Work to complete: Working through the lines below, return each one that holds "const".

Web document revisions
<<<<
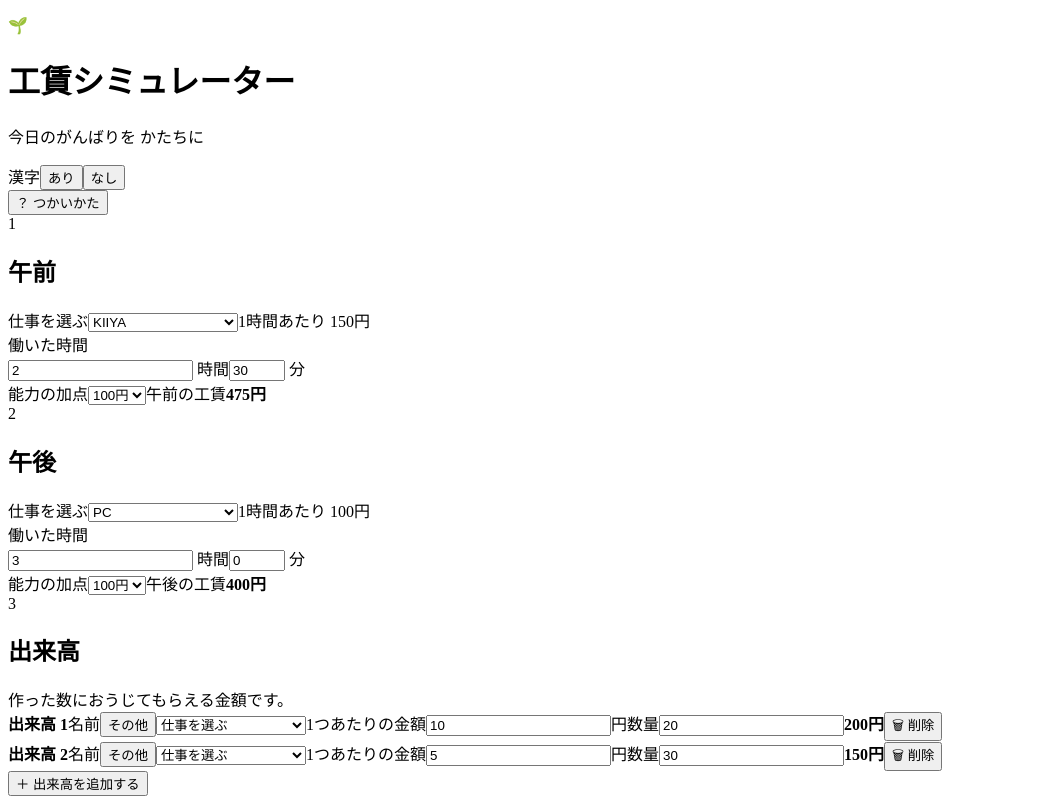
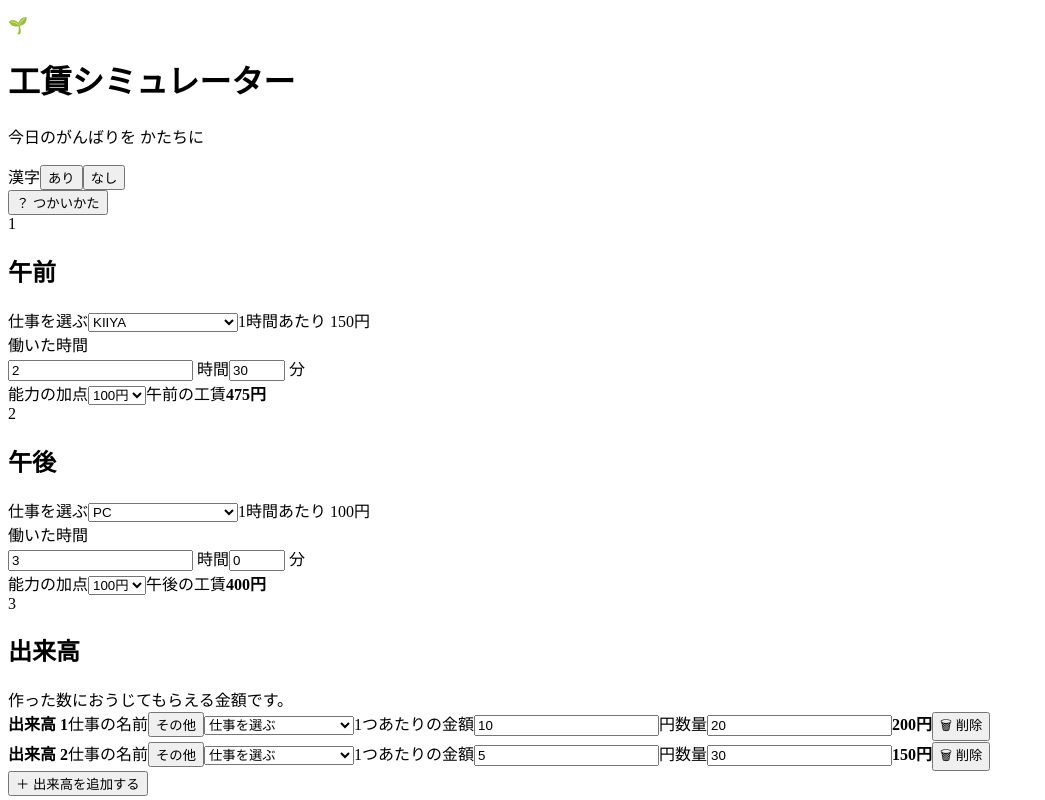
Before and after one commit to nto300002/wage-record-app, a React (Vite) app: page / in a window 1280 px wide. Shown: the top 800 px of the page, without its empty margins (0-1045 px from the left). Built offline with nearby package versions, Linux system fonts and the light colour scheme; the HTML template or start-up script is replaced by a standard one.

Commit message:
fix: unify piecework name label

```diff
--- a/src/App.tsx
+++ b/src/App.tsx
@@ -90,7 +90,7 @@ function App() {
 
 function PieceworkNameField({ index, piecework, easyDisplay, mode, onChange, onToggle }: { index: number; piecework: Piecework; easyDisplay: boolean; mode: 'select' | 'text'; onChange: (patch: Partial<Piecework>) => void; onToggle: () => void }) {
   const label = `${easyDisplay ? 'できだか' : '出来高'}${index + 1}の名前`
-  const nameLabel = mode === 'text' ? (easyDisplay ? 'しごとの なまえ' : '仕事の名前') : (easyDisplay ? 'なまえ' : '名前')
+  const nameLabel = easyDisplay ? 'しごとの なまえ' : '仕事の名前'
   const placeholder = easyDisplay ? 'しごとの なまえを にゅうりょく' : '仕事の名前を入力'
   return <label><span className="piecework-name-heading">{nameLabel}<button type="button" aria-label="出来高の名前入力方式を切り替える" className="name-mode-button" onClick={onToggle}>{mode === 'select' ? (easyDisplay ? 'そのた' : 'その他') : (easyDisplay ? 'しごとを えらぶ' : '仕事を選ぶ')}</button></span>{mode === 'select' ? <select aria-label={label} value={piecework.name ?? ''} onChange={(event) => onChange({ name: event.target.value })}><option value="">{easyDisplay ? 'しごとを えらぶ' : '仕事を選ぶ'}</option>{WORK_ITEMS.map((workItem) => <option key={workItem.id} value={workItem.id}>{easyDisplay ? workItem.easyName : workItem.name}</option>)}</select> : <input className="piecework-name-input" aria-label={label} value={piecework.name ?? ''} placeholder={placeholder} onChange={(event) => onChange({ name: event.target.value })} />}</label>
 }
```
Also changed, not shown: 1 other file (tests, documents, lock files or other folders).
>>>>
Solution to this task:
   const label = `${easyDisplay ? 'できだか' : '出来高'}${index + 1}の名前`
-  const nameLabel = mode === 'text' ? (easyDisplay ? 'しごとの なまえ' : '仕事の名前') : (easyDisplay ? 'なまえ' : '名前')
+  const nameLabel = easyDisplay ? 'しごとの なまえ' : '仕事の名前'
   const placeholder = easyDisplay ? 'しごとの なまえを にゅうりょく' : '仕事の名前を入力'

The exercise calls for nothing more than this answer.